**Prompt**.
Scan the data. Collect each line that contains the word "flex".

**Web page revision data**.

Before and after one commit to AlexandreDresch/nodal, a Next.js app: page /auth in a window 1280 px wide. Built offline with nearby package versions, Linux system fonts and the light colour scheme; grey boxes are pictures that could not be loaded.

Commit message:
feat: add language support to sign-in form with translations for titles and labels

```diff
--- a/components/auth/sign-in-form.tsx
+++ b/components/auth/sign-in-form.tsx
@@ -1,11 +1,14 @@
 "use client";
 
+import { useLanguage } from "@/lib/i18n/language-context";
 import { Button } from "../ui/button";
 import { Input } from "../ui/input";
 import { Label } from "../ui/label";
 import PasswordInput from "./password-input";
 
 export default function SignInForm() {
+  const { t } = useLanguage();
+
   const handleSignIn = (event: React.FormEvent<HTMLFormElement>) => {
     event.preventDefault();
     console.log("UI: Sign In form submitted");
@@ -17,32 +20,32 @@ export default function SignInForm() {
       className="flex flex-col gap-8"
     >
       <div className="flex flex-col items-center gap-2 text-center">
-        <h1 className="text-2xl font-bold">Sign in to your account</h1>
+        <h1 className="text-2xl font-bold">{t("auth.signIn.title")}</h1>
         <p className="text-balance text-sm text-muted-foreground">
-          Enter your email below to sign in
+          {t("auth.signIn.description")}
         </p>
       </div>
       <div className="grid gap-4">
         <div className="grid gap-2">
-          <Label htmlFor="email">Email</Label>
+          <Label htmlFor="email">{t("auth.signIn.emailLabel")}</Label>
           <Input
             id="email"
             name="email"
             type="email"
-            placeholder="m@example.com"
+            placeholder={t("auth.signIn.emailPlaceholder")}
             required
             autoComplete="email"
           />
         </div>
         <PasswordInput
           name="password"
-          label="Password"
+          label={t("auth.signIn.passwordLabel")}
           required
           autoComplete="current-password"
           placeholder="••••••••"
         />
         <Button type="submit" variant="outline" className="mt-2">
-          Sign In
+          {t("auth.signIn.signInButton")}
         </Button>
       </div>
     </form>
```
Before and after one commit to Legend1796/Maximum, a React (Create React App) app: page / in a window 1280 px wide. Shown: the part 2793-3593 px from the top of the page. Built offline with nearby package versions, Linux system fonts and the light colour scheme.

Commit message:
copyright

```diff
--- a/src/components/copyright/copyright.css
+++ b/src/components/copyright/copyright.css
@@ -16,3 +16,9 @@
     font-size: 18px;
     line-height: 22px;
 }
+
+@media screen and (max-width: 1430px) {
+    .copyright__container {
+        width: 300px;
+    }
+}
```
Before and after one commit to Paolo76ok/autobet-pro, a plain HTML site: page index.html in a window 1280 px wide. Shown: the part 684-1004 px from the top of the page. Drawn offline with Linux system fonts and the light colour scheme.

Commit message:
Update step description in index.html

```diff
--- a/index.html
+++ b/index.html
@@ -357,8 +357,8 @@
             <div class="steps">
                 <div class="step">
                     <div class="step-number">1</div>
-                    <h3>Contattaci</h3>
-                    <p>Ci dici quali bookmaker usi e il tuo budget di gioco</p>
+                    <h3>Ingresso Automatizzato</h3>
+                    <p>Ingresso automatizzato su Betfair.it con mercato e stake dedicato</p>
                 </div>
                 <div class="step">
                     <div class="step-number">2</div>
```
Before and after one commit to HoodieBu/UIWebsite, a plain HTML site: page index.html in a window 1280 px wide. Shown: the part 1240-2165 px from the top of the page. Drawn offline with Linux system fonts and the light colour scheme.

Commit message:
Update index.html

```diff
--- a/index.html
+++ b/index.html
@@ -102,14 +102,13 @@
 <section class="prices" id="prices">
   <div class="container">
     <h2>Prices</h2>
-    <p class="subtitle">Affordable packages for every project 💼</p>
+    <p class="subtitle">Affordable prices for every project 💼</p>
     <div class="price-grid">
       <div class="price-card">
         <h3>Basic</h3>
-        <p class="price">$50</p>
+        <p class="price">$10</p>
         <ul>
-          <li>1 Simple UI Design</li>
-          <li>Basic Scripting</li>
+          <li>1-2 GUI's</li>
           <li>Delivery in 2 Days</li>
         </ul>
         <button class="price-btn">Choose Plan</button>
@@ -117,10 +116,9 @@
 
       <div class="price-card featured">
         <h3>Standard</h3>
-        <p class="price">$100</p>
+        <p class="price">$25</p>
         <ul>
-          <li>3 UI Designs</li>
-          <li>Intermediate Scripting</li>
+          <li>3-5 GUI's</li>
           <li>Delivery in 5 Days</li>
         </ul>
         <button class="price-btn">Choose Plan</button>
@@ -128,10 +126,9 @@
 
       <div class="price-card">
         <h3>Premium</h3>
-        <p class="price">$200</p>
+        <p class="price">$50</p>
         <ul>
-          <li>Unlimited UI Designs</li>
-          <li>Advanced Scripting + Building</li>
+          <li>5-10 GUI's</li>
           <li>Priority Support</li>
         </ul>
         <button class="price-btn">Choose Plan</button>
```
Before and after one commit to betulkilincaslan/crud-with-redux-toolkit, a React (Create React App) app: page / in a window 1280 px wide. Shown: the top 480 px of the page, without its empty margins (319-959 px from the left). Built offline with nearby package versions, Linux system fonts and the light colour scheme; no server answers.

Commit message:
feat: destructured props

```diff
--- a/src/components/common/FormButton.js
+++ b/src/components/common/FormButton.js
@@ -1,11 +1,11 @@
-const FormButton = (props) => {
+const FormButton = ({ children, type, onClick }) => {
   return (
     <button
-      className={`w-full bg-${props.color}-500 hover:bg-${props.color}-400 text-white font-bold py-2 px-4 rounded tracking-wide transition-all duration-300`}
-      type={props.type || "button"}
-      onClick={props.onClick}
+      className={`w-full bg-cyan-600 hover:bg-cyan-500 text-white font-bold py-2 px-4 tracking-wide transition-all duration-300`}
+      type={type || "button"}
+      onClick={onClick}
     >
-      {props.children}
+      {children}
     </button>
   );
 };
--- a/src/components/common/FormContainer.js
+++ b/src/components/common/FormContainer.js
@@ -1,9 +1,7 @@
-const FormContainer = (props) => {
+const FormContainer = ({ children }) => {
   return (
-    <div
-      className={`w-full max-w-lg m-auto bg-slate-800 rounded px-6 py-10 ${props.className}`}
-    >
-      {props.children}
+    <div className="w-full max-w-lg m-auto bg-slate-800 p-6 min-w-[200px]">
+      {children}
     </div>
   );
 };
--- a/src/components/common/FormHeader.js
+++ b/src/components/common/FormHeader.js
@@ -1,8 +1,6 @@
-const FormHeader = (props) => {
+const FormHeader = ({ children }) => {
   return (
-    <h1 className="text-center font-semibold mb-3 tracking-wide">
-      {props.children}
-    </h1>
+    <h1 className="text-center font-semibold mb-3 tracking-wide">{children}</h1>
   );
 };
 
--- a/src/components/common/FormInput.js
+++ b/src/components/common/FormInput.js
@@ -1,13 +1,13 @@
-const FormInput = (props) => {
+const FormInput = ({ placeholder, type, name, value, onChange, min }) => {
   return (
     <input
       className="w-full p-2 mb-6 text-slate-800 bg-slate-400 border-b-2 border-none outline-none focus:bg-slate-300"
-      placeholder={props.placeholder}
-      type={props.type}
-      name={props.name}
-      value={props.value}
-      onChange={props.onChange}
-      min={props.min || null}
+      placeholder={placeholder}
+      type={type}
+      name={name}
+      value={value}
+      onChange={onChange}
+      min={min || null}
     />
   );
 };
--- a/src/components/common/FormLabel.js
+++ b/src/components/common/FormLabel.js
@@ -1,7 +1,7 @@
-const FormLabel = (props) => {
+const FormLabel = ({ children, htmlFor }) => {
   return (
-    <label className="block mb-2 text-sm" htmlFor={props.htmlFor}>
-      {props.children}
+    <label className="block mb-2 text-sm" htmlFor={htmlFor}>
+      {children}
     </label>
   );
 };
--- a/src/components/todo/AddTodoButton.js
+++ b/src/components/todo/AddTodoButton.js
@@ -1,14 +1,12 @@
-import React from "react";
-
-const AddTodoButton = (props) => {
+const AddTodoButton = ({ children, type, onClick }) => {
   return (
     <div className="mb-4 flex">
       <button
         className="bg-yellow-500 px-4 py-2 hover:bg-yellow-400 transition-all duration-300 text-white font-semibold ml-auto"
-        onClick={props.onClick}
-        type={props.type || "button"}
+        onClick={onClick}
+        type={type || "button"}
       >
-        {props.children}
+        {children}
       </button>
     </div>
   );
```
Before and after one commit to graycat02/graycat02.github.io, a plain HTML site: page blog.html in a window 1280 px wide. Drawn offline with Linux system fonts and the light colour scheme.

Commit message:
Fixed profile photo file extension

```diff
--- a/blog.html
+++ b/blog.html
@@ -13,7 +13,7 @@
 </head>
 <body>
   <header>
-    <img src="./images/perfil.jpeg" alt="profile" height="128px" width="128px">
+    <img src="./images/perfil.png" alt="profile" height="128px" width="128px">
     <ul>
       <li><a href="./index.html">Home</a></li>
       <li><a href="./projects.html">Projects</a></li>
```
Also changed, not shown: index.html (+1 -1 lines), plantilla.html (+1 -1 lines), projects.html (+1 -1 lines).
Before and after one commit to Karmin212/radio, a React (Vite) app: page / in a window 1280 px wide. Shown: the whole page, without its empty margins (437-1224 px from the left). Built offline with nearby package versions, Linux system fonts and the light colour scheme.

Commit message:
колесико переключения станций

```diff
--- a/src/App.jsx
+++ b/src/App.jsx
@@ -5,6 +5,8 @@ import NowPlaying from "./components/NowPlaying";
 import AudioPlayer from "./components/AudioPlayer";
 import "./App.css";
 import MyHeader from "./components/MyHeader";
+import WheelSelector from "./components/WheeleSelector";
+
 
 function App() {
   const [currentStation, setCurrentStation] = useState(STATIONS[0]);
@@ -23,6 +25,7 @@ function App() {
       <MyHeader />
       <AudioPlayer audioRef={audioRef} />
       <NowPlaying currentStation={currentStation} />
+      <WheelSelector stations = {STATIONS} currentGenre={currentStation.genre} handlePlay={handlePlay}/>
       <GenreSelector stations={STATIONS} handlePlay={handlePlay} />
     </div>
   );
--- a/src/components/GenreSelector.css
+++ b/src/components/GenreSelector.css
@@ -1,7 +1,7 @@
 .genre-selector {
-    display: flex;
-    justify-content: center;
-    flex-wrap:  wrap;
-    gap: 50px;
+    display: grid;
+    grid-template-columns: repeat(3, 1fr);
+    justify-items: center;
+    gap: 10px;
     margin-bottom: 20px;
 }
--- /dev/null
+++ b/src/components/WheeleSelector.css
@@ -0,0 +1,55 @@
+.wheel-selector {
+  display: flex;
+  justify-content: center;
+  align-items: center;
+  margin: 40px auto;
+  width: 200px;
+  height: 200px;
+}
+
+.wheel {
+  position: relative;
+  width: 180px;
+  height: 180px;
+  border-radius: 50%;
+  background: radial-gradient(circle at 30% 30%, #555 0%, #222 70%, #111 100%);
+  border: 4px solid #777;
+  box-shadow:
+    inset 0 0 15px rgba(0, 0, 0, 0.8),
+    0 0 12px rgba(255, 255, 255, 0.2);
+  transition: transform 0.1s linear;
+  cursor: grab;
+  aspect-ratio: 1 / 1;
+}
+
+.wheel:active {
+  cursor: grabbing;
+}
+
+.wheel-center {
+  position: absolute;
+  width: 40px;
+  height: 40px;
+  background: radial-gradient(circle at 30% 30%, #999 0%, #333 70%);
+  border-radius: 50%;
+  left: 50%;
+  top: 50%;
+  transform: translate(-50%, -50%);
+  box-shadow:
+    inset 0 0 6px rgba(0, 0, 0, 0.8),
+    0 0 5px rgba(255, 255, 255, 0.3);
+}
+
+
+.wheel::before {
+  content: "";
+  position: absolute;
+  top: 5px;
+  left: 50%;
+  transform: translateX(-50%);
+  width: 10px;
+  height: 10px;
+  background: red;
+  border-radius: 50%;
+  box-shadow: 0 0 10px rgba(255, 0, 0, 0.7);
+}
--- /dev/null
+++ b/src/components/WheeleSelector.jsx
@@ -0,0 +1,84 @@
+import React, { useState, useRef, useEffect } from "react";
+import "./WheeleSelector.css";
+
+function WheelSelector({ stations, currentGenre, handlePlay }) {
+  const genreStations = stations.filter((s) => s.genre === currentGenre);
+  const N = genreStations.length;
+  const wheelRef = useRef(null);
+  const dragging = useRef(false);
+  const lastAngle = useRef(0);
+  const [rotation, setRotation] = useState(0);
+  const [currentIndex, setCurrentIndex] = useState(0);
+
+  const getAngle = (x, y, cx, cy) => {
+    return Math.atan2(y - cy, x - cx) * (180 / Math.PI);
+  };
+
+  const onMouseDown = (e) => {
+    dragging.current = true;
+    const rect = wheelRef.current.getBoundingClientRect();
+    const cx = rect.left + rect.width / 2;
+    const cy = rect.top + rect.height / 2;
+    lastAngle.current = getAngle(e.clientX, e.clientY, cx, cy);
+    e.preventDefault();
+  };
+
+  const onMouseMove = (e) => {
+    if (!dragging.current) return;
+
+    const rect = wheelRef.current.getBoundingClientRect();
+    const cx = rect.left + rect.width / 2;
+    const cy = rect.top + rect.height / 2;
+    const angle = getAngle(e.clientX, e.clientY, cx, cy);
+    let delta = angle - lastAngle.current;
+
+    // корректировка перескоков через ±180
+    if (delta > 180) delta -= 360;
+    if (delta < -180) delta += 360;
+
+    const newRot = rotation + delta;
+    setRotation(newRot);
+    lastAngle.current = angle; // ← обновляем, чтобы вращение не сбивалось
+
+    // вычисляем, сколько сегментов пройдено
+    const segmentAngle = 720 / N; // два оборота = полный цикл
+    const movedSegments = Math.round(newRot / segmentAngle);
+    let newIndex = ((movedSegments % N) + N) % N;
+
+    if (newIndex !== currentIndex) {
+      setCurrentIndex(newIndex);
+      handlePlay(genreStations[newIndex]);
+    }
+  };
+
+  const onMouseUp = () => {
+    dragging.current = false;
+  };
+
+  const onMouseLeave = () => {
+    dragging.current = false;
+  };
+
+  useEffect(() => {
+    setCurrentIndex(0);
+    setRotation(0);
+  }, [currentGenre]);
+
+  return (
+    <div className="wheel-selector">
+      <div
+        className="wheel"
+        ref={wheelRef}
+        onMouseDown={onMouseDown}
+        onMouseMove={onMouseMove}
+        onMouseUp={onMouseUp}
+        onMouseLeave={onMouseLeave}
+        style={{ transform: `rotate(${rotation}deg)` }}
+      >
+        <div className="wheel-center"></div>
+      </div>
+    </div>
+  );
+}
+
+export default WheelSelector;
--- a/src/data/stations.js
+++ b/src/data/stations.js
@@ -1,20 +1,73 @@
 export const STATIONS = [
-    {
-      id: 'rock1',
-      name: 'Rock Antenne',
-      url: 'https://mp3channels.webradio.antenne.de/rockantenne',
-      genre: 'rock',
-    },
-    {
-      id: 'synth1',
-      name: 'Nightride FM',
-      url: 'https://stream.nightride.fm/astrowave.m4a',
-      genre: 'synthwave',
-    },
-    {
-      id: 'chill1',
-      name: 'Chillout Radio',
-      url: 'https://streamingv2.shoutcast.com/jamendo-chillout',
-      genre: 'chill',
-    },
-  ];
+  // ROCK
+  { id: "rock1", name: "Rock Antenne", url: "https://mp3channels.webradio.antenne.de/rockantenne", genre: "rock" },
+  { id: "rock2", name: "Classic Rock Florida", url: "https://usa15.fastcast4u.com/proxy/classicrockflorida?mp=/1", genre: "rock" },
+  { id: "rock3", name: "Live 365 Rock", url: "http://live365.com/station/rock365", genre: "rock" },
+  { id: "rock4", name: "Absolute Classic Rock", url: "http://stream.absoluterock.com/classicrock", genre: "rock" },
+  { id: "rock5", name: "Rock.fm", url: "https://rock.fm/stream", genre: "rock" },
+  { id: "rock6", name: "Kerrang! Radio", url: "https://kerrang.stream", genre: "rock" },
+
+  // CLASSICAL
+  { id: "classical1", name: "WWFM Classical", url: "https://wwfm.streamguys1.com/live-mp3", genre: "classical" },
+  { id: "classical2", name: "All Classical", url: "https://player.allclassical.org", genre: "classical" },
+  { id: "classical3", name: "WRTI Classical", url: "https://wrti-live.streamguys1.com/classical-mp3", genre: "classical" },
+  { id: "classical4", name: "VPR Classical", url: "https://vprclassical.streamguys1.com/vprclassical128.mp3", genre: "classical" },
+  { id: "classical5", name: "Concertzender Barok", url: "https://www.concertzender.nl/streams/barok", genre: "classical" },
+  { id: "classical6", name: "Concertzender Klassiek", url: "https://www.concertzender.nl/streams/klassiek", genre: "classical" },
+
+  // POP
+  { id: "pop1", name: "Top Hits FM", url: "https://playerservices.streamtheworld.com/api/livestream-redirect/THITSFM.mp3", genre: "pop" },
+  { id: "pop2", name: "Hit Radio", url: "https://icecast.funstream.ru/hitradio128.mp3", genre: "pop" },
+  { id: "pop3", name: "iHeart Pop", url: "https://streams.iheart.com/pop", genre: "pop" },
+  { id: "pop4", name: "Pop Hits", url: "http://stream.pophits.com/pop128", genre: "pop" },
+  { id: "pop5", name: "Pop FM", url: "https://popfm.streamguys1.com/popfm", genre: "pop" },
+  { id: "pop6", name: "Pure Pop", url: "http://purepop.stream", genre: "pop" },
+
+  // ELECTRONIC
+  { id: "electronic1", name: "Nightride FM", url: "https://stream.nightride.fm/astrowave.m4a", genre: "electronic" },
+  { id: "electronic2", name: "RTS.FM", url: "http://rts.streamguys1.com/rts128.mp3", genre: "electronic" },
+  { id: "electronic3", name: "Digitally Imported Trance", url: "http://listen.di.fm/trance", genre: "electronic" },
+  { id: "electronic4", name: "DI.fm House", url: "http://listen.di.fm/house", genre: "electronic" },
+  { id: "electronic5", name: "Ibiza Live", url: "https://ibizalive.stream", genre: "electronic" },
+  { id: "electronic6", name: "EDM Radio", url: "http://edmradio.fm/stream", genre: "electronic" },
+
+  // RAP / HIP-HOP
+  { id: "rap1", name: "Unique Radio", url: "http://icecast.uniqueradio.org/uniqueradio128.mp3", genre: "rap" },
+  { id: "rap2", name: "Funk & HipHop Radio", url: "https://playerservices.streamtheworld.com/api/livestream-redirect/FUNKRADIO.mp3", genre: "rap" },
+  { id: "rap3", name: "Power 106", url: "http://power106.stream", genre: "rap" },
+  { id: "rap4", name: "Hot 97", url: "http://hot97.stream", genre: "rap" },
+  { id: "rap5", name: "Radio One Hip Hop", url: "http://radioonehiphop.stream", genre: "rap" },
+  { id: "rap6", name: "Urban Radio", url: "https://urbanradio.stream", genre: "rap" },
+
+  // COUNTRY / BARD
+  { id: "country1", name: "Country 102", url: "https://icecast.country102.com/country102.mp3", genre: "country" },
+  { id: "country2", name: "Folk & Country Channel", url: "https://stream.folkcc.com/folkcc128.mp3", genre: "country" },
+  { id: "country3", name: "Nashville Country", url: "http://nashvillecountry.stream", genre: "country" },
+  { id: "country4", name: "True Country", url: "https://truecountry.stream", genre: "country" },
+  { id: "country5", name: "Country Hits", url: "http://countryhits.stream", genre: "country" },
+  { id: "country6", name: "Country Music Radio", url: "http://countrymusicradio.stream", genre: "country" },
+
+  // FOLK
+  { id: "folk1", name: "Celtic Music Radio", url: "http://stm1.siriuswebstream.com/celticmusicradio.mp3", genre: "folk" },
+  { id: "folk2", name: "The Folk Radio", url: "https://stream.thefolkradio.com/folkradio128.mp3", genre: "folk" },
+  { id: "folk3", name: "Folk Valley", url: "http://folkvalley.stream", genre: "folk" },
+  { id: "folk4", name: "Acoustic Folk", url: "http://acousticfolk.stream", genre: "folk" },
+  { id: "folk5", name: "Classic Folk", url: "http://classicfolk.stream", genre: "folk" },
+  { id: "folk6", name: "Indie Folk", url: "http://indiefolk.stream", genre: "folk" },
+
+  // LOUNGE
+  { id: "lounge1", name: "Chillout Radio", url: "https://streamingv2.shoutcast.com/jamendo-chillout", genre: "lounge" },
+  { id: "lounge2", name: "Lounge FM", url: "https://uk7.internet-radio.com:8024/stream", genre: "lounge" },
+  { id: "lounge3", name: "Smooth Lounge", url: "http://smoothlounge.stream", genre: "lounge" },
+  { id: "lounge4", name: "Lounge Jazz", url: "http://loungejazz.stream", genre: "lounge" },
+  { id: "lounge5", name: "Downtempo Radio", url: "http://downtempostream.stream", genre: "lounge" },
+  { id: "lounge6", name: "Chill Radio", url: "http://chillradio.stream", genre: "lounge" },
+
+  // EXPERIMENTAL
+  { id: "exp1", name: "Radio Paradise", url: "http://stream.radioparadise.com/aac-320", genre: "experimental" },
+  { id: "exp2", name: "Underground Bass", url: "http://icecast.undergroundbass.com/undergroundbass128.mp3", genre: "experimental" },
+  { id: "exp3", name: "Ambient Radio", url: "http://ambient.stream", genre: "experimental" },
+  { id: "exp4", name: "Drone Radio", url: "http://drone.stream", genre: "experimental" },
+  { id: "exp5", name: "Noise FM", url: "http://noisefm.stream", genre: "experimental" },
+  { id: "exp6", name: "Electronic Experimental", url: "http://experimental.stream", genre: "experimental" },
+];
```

**Task response**.
       className="flex flex-col gap-8"
       <div className="flex flex-col items-center gap-2 text-center">
     <div className="mb-4 flex">
-    display: flex;
-    flex-wrap:  wrap;
+  display: flex;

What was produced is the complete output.